In this podcast, the Radio Free HPC team shares their thoughts from SC15 in Austin. Henry is impressed by the increasing presence of FPGAs on the show floor. Dan is really impressed with Allinea Performance Reports profiling tool and how easy it is to use. And Rich sees SC15 as the crossroads that we’ll remember where Intel squared off with the official launch of their Omni-Path Interconnect and Scalable System Framework against the co-design alliance of OpenPOWER with IBM, Mellanox, and Nvidia.
Allinea Software will demonstrate significant extensions to their Forge integrated development tool suite and Performance Reports analytics tool at SC15. “Version 6.0 of both products delivers for developers, users, analysts and system administrators – not only on Intel Xeon and Xeon Phi platforms, but also ARM 64-bit and OpenPOWER platforms.”
In this video from ISC 2015, Mark O’Connor demonstrates how the Allinea Performance Reports tool enables coders to speed up hydro, a real-world CFD code. “Allinea Performance Reports are the most effective way to characterize and understand the performance of HPC application runs. One single-page HTML report elegantly answers a range of vital questions for any HPC site.”

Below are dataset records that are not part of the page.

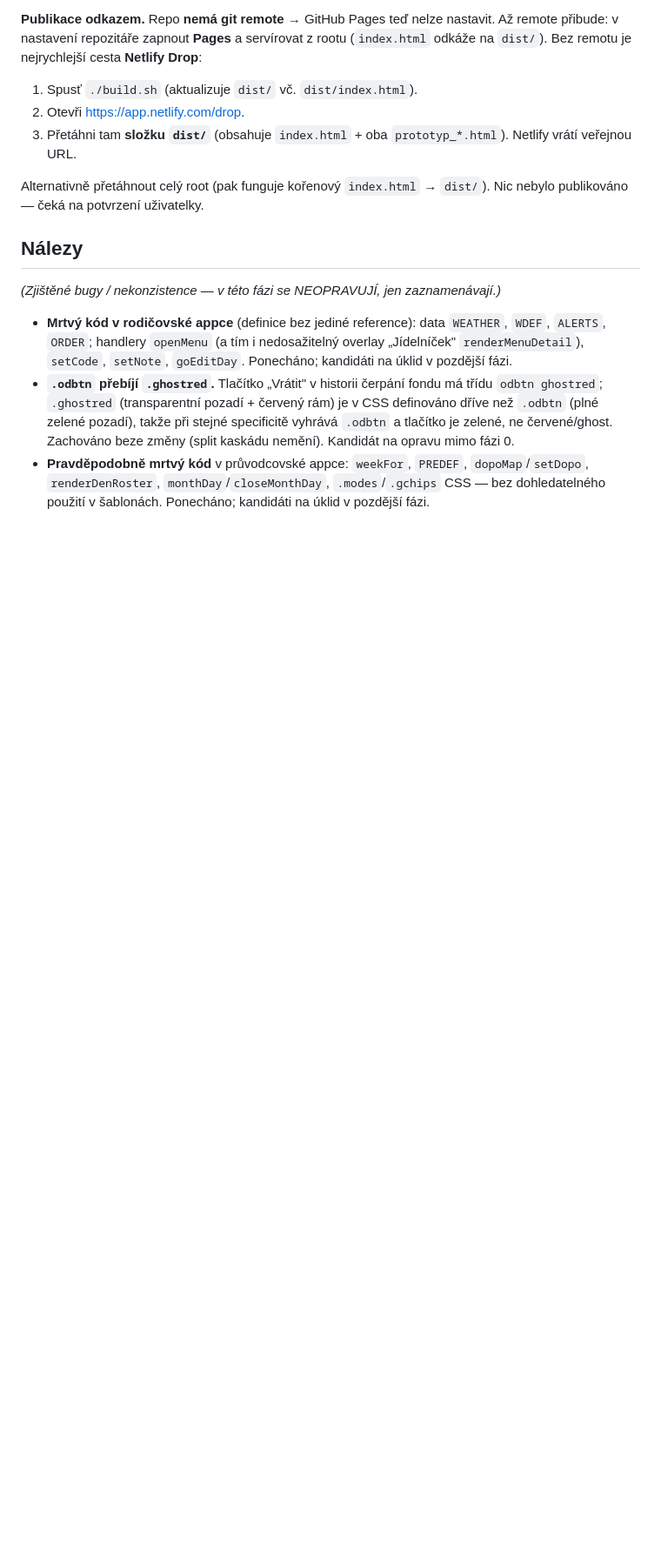
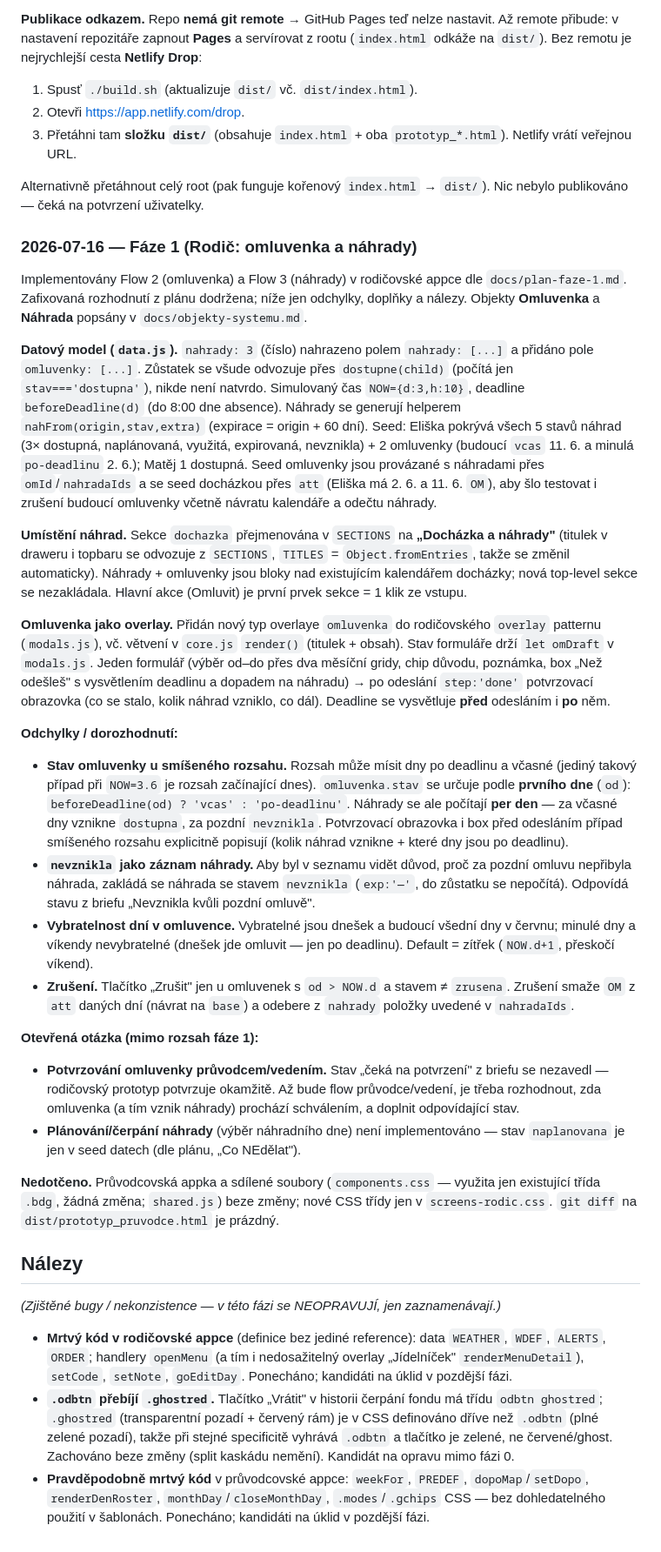
Before and after one commit to chotenovskalenka/intraweb-prototype, a Markdown page: docs/decision-log.md, the part around the change. Shown at 87% size. Rendered like a GitHub page; blank space fills up the shorter version.

```diff
--- a/docs/decision-log.md
+++ b/docs/decision-log.md
@@ -113,6 +113,30 @@ Design tokeny v `tokens.css` přejmenovány na sémantickou vrstvu. **Vypočten
 
 Alternativně přetáhnout celý root (pak funguje kořenový `index.html` → `dist/`). Nic nebylo publikováno — čeká na potvrzení uživatelky.
 
+### 2026-07-16 — Fáze 1 (Rodič: omluvenka a náhrady)
+
+Implementovány Flow 2 (omluvenka) a Flow 3 (náhrady) v rodičovské appce dle `docs/plan-faze-1.md`. Zafixovaná rozhodnutí z plánu dodržena; níže jen odchylky, doplňky a nálezy. Objekty **Omluvenka** a **Náhrada** popsány v `docs/objekty-systemu.md`.
+
+**Datový model (`data.js`).** `nahrady: 3` (číslo) nahrazeno polem `nahrady: [...]` a přidáno pole `omluvenky: [...]`. Zůstatek se všude odvozuje přes `dostupne(child)` (počítá jen `stav==='dostupna'`), nikde není natvrdo. Simulovaný čas `NOW={d:3,h:10}`, deadline `beforeDeadline(d)` (do 8:00 dne absence). Náhrady se generují helperem `nahFrom(origin,stav,extra)` (expirace = origin + 60 dní). Seed: Eliška pokrývá všech 5 stavů náhrad (3× dostupná, naplánovaná, využitá, expirovaná, nevznikla) + 2 omluvenky (budoucí `vcas` 11. 6. a minulá `po-deadlinu` 2. 6.); Matěj 1 dostupná. Seed omluvenky jsou provázané s náhradami přes `omId`/`nahradaIds` a se seed docházkou přes `att` (Eliška má 2. 6. a 11. 6. `OM`), aby šlo testovat i zrušení budoucí omluvenky včetně návratu kalendáře a odečtu náhrady.
+
+**Umístění náhrad.** Sekce `dochazka` přejmenována v `SECTIONS` na **„Docházka a náhrady"** (titulek v draweru i topbaru se odvozuje z `SECTIONS`, `TITLES` = `Object.fromEntries`, takže se změnil automaticky). Náhrady + omluvenky jsou bloky nad existujícím kalendářem docházky; nová top-level sekce se nezakládala. Hlavní akce (Omluvit) je první prvek sekce = 1 klik ze vstupu.
+
+**Omluvenka jako overlay.** Přidán nový typ overlaye `omluvenka` do rodičovského `overlay` patternu (`modals.js`), vč. větvení v `core.js` `render()` (titulek + obsah). Stav formuláře drží `let omDraft` v `modals.js`. Jeden formulář (výběr od–do přes dva měsíční gridy, chip důvodu, poznámka, box „Než odešleš" s vysvětlením deadlinu a dopadem na náhradu) → po odeslání `step:'done'` potvrzovací obrazovka (co se stalo, kolik náhrad vzniklo, co dál). Deadline se vysvětluje **před** odesláním i **po** něm.
+
+**Odchylky / dorozhodnutí:**
+
+- **Stav omluvenky u smíšeného rozsahu.** Rozsah může mísit dny po deadlinu a včasné (jediný takový případ při `NOW=3.6` je rozsah začínající dnes). `omluvenka.stav` se určuje podle **prvního dne** (`od`): `beforeDeadline(od) ? 'vcas' : 'po-deadlinu'`. Náhrady se ale počítají **per den** — za včasné dny vznikne `dostupna`, za pozdní `nevznikla`. Potvrzovací obrazovka i box před odesláním případ smíšeného rozsahu explicitně popisují (kolik náhrad vznikne + které dny jsou po deadlinu).
+- **`nevznikla` jako záznam náhrady.** Aby byl v seznamu vidět důvod, proč za pozdní omluvu nepřibyla náhrada, zakládá se náhrada se stavem `nevznikla` (`exp:'—'`, do zůstatku se nepočítá). Odpovídá stavu z briefu „Nevznikla kvůli pozdní omluvě".
+- **Vybratelnost dní v omluvence.** Vybratelné jsou dnešek a budoucí všední dny v červnu; minulé dny a víkendy nevybratelné (dnešek jde omluvit — jen po deadlinu). Default = zítřek (`NOW.d+1`, přeskočí víkend).
+- **Zrušení.** Tlačítko „Zrušit" jen u omluvenek s `od > NOW.d` a stavem ≠ `zrusena`. Zrušení smaže `OM` z `att` daných dní (návrat na `base`) a odebere z `nahrady` položky uvedené v `nahradaIds`.
+
+**Otevřená otázka (mimo rozsah fáze 1):**
+
+- **Potvrzování omluvenky průvodcem/vedením.** Stav „čeká na potvrzení" z briefu se nezavedl — rodičovský prototyp potvrzuje okamžitě. Až bude flow průvodce/vedení, je třeba rozhodnout, zda omluvenka (a tím vznik náhrady) prochází schválením, a doplnit odpovídající stav.
+- **Plánování/čerpání náhrady** (výběr náhradního dne) není implementováno — stav `naplanovana` je jen v seed datech (dle plánu, „Co NEdělat").
+
+**Nedotčeno.** Průvodcovská appka a sdílené soubory (`components.css` — využita jen existující třída `.bdg`, žádná změna; `shared.js`) beze změny; nové CSS třídy jen v `screens-rodic.css`. `git diff` na `dist/prototyp_pruvodce.html` je prázdný.
+
 ## Nálezy
 
 _(Zjištěné bugy / nekonzistence — v této fázi se NEOPRAVUJÍ, jen zaznamenávají.)_
```
Also changed, not shown: CLAUDE.md (+3 -1 lines), docs/objekty-systemu.md (added, +100 -0 lines).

“In my humble opinion, I think that debuggers and profiling tools are far too infrequently used. And it’s not because they’re not there. It’s because people just either don’t know about them, don’t do training on them, or don’t know how to use them. We’re in a state where we have less cycles than we’ve ever had per request, right? So being able to take full advantage of those cycles by having optimized code and optimized run patterns is crucial. Otherwise, you’re just not going to be able to get your work done and the science won’t get done.”
“I have a few people helping out and tuning user applications, but we cannot serve all of our 500 users– we don’t have enough people. But if I have such a tool like Allinea Performance Reports, we tell them to try that out first and then if they have a problem, then they can do the first assessment themselves. Then we can use this tool to find the hard cases when my guys need to get involved. This is great.”
“A crazy idea was born at ISC14 while answering questions about the new energy metrics in Allinea Performance Reports and Allinea MAP – could the information in these reports show us an easy way to increase energy efficiency without having to change the program? The idea was to use CPU frequency scaling to run memory-bound jobs at a lower clock frequency. In Lazy Energy Efficiency Challenge One, I found that on a synthetic benchmark I could increase the iterations per watt by 19% on a memory-bound code.”